Screening, Assessment, Interviewing

What are “Ban the Box” Laws?

“Ban the box” refers to the initiatives, which have gained widespread traction, in which laws are being put into place that prohibit employers from asking questions of applicants regarding previous criminal history (and discriminating against them based on their answer) too early in the hiring and recruiting process.

These types of initiatives have been around since at least the ‘90s, but are becoming more and more common.

The theory goes that not all criminal offenses are created equal, but by asking about previous criminal history or arrest records or other similar background screening questions too soon, the employer risks eliminating an otherwise qualified individual without real cause. Not just any criminal activity should be cause for disqualification from employment by default. And the EEOC and other civil rights activists point out that asking this type of question up front and using it as a disqualifier often disproportionately affects individuals in protected classes—making it a matter of discrimination, even if such discrimination is inadvertent or with theoretically good intent.

From a societal perspective, part of the reason behind this initiative is to reduce the likelihood that someone with a criminal past will continue down that path. It’s notoriously difficult for someone who has a criminal history to get a job, which, unfortunately, means they are left with few options to support themselves and may be more likely to reoffend. By making it easier to get gainful employment, the incidence of reoffending can be reduced. Even without reoffending, individuals in this situation are faced with few choices for making a living. This is a major issue, given that there are literally millions of individuals who have some type of criminal record.
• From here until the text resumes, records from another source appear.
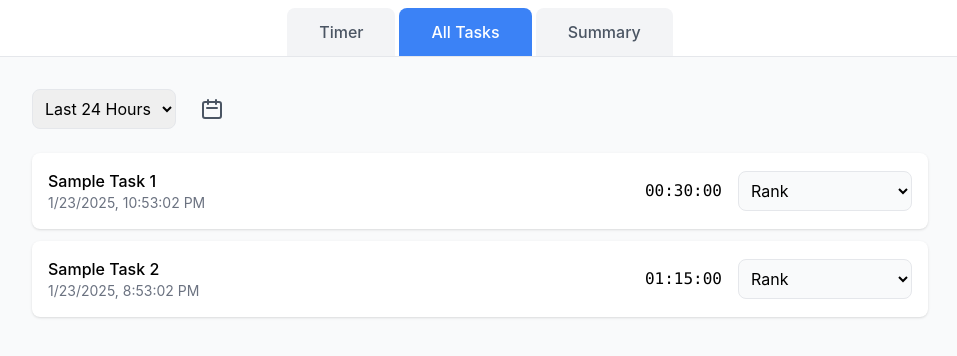
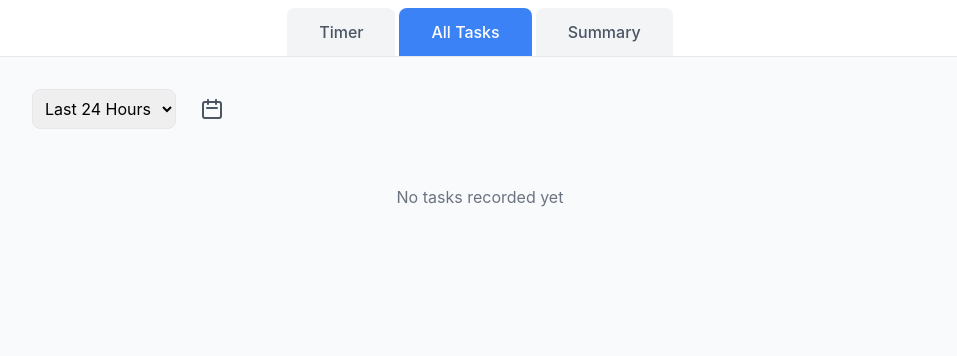
Before and after one commit to evelynso2024/TimeWell, a React (Create React App) app: page /tasks in a window 1280 px wide. Shown: the top 356 px of the page, without its empty margins (160-1117 px from the left). Built offline with nearby package versions, Linux system fonts and the light colour scheme; the HTML template or start-up script is replaced by a standard one.

Commit message:
Update AllTasks.js

```diff
--- a/src/components/AllTasks.js
+++ b/src/components/AllTasks.js
@@ -6,20 +6,13 @@ function AllTasks() {
   const [endDate, setEndDate] = useState('');
   const [showDatePicker, setShowDatePicker] = useState(false);
   const datePickerRef = useRef(null);
-  const [tasks, setTasks] = useState([
-    {
-      name: "Sample Task 1",
-      duration: "00:30:00",
-      timestamp: new Date().toISOString(),
-      leverage: ""
-    },
-    {
-      name: "Sample Task 2",
-      duration: "01:15:00",
-      timestamp: new Date(Date.now() - 2 * 60 * 60 * 1000).toISOString(),
-      leverage: ""
-    }
-  ]);
+  const [tasks, setTasks] = useState([]);
+
+  // Load all tasks on component mount
+  useEffect(() => {
+    const allTasks = JSON.parse(localStorage.getItem('allTasks') || '[]');
+    setTasks(allTasks);
+  }, []);
 
   // Handle clicking outside of date picker
   useEffect(() => {
@@ -39,11 +32,13 @@ function AllTasks() {
     const updatedTasks = [...tasks];
     updatedTasks[index] = { ...updatedTasks[index], leverage: value };
     setTasks(updatedTasks);
+
+    // Update localStorage
+    localStorage.setItem('allTasks', JSON.stringify(updatedTasks));
   };
 
   const handleDateRangeSelect = () => {
     if (startDate && endDate) {
-      // Handle custom date range filtering
       setShowDatePicker(false);
     }
   };
@@ -106,7 +101,12 @@ function AllTasks() {
 
       {/* Tasks List */}
       <div className="space-y-3">
-        {tasks.map((task, index) => (
+        {tasks.length === 0 ? (
+          <div className="text-gray-500 text-center py-8">
+            No tasks recorded yet
+          </div>
+        ) : (
+          tasks.map((task, index) => (
             <div key={index} className="p-4 bg-white rounded-lg shadow">
               <div className="flex items-center justify-between">
                 <div className="flex-1">
@@ -130,7 +130,8 @@ function AllTasks() {
                 </div>
               </div>
             </div>
-        ))}
+          ))
+        )}
       </div>
     </div>
   );
```
Lines whose indentation alone changed are shown as unchanged.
The initiatives to get this type of questioning off of applications have resulted in “ban the box” laws in dozens of cities and localities and almost half of the states. (The “box” in question refers to a checkbox on an application asking about whether or not the applicant has any criminal convictions.) The laws now in place vary in terms of their specifics, but in general they usually require employers to refrain from asking about criminal history too early in the application process, and instead allow applicants to get through the interview process or even to the offer stage before such queries come up.

Here are a few more ways the laws vary:

  • They vary in terms of which employers are affected, often setting a minimum number of employees before an employer is subject to the law.
  • They vary on when such lines of questioning can be opened, such as after the initial interview or not until a conditional offer has been made.
  • They even vary on what specific criminal inquiries can be made.
  • Some laws have taken the further step of outlining when a criminal history can be held against a job candidate, requiring that the offense be job-related in some capacity for the employer to consider it.
  • Some of the laws also delineate timeframes after which criminal convictions can no longer be considered relevant.
  • Some place additional requirements on employers, such as distribution of notices related to the applicant’s rights on this matter and how the information will be used.

Tomorrow, more on ban the box laws.